_What needs to be done_
Return the listing below character for character.

==========

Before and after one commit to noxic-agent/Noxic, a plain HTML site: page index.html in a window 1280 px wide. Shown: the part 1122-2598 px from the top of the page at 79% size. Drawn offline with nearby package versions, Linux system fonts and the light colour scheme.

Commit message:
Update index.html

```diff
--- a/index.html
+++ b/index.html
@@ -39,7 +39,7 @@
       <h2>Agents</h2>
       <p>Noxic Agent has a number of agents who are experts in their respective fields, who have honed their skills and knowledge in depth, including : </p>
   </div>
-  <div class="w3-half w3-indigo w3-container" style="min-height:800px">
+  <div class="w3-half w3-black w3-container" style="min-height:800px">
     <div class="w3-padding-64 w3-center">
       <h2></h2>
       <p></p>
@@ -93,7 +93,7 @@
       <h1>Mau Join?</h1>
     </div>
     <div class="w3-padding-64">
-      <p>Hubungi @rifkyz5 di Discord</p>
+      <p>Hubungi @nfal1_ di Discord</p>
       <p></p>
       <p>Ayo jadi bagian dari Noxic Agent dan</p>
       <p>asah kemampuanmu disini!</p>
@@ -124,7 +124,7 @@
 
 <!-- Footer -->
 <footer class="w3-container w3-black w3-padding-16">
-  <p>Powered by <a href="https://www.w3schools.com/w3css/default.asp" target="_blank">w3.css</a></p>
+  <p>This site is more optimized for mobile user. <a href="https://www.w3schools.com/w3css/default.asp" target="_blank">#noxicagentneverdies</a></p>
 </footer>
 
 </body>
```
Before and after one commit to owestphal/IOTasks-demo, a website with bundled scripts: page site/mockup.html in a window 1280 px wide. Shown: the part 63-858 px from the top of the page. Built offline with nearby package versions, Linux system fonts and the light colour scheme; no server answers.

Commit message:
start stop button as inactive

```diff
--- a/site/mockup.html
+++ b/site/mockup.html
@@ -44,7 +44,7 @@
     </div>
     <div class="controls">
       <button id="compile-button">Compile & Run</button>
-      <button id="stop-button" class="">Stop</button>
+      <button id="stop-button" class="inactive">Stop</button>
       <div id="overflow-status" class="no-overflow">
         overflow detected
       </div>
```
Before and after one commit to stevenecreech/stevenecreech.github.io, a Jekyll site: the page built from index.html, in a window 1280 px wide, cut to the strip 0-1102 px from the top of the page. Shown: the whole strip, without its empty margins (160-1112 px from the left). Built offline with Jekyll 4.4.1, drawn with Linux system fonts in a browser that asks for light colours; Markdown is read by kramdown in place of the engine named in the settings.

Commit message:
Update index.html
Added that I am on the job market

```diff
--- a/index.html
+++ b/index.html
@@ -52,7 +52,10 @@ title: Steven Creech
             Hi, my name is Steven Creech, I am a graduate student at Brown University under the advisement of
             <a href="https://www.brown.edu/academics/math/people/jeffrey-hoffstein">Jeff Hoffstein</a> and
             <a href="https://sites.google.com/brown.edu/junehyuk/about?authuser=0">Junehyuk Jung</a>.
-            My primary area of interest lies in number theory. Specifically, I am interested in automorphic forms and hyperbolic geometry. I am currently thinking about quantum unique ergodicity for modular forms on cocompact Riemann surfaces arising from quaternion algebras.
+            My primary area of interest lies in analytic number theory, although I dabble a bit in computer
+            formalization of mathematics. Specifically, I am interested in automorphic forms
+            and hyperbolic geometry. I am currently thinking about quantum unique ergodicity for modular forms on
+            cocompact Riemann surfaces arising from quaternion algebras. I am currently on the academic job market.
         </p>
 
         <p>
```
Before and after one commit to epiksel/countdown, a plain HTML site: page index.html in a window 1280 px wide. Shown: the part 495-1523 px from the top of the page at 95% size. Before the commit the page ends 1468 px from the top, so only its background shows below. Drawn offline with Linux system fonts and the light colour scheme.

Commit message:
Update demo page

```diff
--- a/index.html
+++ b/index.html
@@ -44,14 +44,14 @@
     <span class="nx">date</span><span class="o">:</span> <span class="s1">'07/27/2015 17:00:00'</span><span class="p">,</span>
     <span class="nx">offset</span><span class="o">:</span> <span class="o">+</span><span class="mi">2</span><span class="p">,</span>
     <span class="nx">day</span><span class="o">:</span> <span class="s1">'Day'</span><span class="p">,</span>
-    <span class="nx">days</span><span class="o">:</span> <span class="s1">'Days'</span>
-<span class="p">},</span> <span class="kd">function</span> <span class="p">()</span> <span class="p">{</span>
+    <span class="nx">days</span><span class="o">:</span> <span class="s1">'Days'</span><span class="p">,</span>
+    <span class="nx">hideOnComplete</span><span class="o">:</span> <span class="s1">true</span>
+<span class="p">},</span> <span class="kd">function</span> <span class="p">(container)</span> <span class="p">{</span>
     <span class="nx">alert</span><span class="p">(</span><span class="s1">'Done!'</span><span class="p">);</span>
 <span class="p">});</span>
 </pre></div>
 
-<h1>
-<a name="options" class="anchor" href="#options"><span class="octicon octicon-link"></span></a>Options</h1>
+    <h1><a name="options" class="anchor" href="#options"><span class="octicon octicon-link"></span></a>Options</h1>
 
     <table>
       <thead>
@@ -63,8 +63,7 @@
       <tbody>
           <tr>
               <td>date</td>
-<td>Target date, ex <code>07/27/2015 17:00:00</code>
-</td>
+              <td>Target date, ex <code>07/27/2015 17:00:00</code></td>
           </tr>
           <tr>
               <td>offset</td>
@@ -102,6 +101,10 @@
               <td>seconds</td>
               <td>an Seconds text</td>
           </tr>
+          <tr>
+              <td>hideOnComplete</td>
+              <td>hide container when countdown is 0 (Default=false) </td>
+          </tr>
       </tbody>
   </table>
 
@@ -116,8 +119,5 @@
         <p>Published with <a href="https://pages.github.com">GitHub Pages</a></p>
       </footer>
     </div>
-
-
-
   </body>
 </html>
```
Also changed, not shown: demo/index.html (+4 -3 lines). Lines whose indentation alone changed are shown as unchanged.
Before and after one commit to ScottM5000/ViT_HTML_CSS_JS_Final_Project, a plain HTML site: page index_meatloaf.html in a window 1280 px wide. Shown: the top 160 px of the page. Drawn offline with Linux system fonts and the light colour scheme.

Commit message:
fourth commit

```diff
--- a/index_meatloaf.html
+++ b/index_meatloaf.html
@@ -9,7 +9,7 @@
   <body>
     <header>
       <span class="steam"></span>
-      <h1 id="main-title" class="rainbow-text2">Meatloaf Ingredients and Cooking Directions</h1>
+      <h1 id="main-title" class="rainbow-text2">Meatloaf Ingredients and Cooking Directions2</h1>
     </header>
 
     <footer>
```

==========

_Exercise answer_
Before and after one commit to noxic-agent/Noxic, a plain HTML site: page index.html in a window 1280 px wide. Shown: the part 1122-2598 px from the top of the page at 79% size. Drawn offline with nearby package versions, Linux system fonts and the light colour scheme.

Commit message:
Update index.html

```diff
--- a/index.html
+++ b/index.html
@@ -39,7 +39,7 @@
       <h2>Agents</h2>
       <p>Noxic Agent has a number of agents who are experts in their respective fields, who have honed their skills and knowledge in depth, including : </p>
   </div>
-  <div class="w3-half w3-indigo w3-container" style="min-height:800px">
+  <div class="w3-half w3-black w3-container" style="min-height:800px">
     <div class="w3-padding-64 w3-center">
       <h2></h2>
       <p></p>
@@ -93,7 +93,7 @@
       <h1>Mau Join?</h1>
     </div>
     <div class="w3-padding-64">
-      <p>Hubungi @rifkyz5 di Discord</p>
+      <p>Hubungi @nfal1_ di Discord</p>
       <p></p>
       <p>Ayo jadi bagian dari Noxic Agent dan</p>
       <p>asah kemampuanmu disini!</p>
@@ -124,7 +124,7 @@
 
 <!-- Footer -->
 <footer class="w3-container w3-black w3-padding-16">
-  <p>Powered by <a href="https://www.w3schools.com/w3css/default.asp" target="_blank">w3.css</a></p>
+  <p>This site is more optimized for mobile user. <a href="https://www.w3schools.com/w3css/default.asp" target="_blank">#noxicagentneverdies</a></p>
 </footer>
 
 </body>
```
Before and after one commit to owestphal/IOTasks-demo, a website with bundled scripts: page site/mockup.html in a window 1280 px wide. Shown: the part 63-858 px from the top of the page. Built offline with nearby package versions, Linux system fonts and the light colour scheme; no server answers.

Commit message:
start stop button as inactive

```diff
--- a/site/mockup.html
+++ b/site/mockup.html
@@ -44,7 +44,7 @@
     </div>
     <div class="controls">
       <button id="compile-button">Compile & Run</button>
-      <button id="stop-button" class="">Stop</button>
+      <button id="stop-button" class="inactive">Stop</button>
       <div id="overflow-status" class="no-overflow">
         overflow detected
       </div>
```
Before and after one commit to stevenecreech/stevenecreech.github.io, a Jekyll site: the page built from index.html, in a window 1280 px wide, cut to the strip 0-1102 px from the top of the page. Shown: the whole strip, without its empty margins (160-1112 px from the left). Built offline with Jekyll 4.4.1, drawn with Linux system fonts in a browser that asks for light colours; Markdown is read by kramdown in place of the engine named in the settings.

Commit message:
Update index.html
Added that I am on the job market

```diff
--- a/index.html
+++ b/index.html
@@ -52,7 +52,10 @@ title: Steven Creech
             Hi, my name is Steven Creech, I am a graduate student at Brown University under the advisement of
             <a href="https://www.brown.edu/academics/math/people/jeffrey-hoffstein">Jeff Hoffstein</a> and
             <a href="https://sites.google.com/brown.edu/junehyuk/about?authuser=0">Junehyuk Jung</a>.
-            My primary area of interest lies in number theory. Specifically, I am interested in automorphic forms and hyperbolic geometry. I am currently thinking about quantum unique ergodicity for modular forms on cocompact Riemann surfaces arising from quaternion algebras.
+            My primary area of interest lies in analytic number theory, although I dabble a bit in computer
+            formalization of mathematics. Specifically, I am interested in automorphic forms
+            and hyperbolic geometry. I am currently thinking about quantum unique ergodicity for modular forms on
+            cocompact Riemann surfaces arising from quaternion algebras. I am currently on the academic job market.
         </p>
 
         <p>
```
Before and after one commit to epiksel/countdown, a plain HTML site: page index.html in a window 1280 px wide. Shown: the part 495-1523 px from the top of the page at 95% size. Before the commit the page ends 1468 px from the top, so only its background shows below. Drawn offline with Linux system fonts and the light colour scheme.

Commit message:
Update demo page

```diff
--- a/index.html
+++ b/index.html
@@ -44,14 +44,14 @@
     <span class="nx">date</span><span class="o">:</span> <span class="s1">'07/27/2015 17:00:00'</span><span class="p">,</span>
     <span class="nx">offset</span><span class="o">:</span> <span class="o">+</span><span class="mi">2</span><span class="p">,</span>
     <span class="nx">day</span><span class="o">:</span> <span class="s1">'Day'</span><span class="p">,</span>
-    <span class="nx">days</span><span class="o">:</span> <span class="s1">'Days'</span>
-<span class="p">},</span> <span class="kd">function</span> <span class="p">()</span> <span class="p">{</span>
+    <span class="nx">days</span><span class="o">:</span> <span class="s1">'Days'</span><span class="p">,</span>
+    <span class="nx">hideOnComplete</span><span class="o">:</span> <span class="s1">true</span>
+<span class="p">},</span> <span class="kd">function</span> <span class="p">(container)</span> <span class="p">{</span>
     <span class="nx">alert</span><span class="p">(</span><span class="s1">'Done!'</span><span class="p">);</span>
 <span class="p">});</span>
 </pre></div>
 
-<h1>
-<a name="options" class="anchor" href="#options"><span class="octicon octicon-link"></span></a>Options</h1>
+    <h1><a name="options" class="anchor" href="#options"><span class="octicon octicon-link"></span></a>Options</h1>
 
     <table>
       <thead>
@@ -63,8 +63,7 @@
       <tbody>
           <tr>
               <td>date</td>
-<td>Target date, ex <code>07/27/2015 17:00:00</code>
-</td>
+              <td>Target date, ex <code>07/27/2015 17:00:00</code></td>
           </tr>
           <tr>
               <td>offset</td>
@@ -102,6 +101,10 @@
               <td>seconds</td>
               <td>an Seconds text</td>
           </tr>
+          <tr>
+              <td>hideOnComplete</td>
+              <td>hide container when countdown is 0 (Default=false) </td>
+          </tr>
       </tbody>
   </table>
 
@@ -116,8 +119,5 @@
         <p>Published with <a href="https://pages.github.com">GitHub Pages</a></p>
       </footer>
     </div>
-
-
-
   </body>
 </html>
```
Also changed, not shown: demo/index.html (+4 -3 lines). Lines whose indentation alone changed are shown as unchanged.
Before and after one commit to ScottM5000/ViT_HTML_CSS_JS_Final_Project, a plain HTML site: page index_meatloaf.html in a window 1280 px wide. Shown: the top 160 px of the page. Drawn offline with Linux system fonts and the light colour scheme.

Commit message:
fourth commit

```diff
--- a/index_meatloaf.html
+++ b/index_meatloaf.html
@@ -9,7 +9,7 @@
   <body>
     <header>
       <span class="steam"></span>
-      <h1 id="main-title" class="rainbow-text2">Meatloaf Ingredients and Cooking Directions</h1>
+      <h1 id="main-title" class="rainbow-text2">Meatloaf Ingredients and Cooking Directions2</h1>
     </header>
 
     <footer>
```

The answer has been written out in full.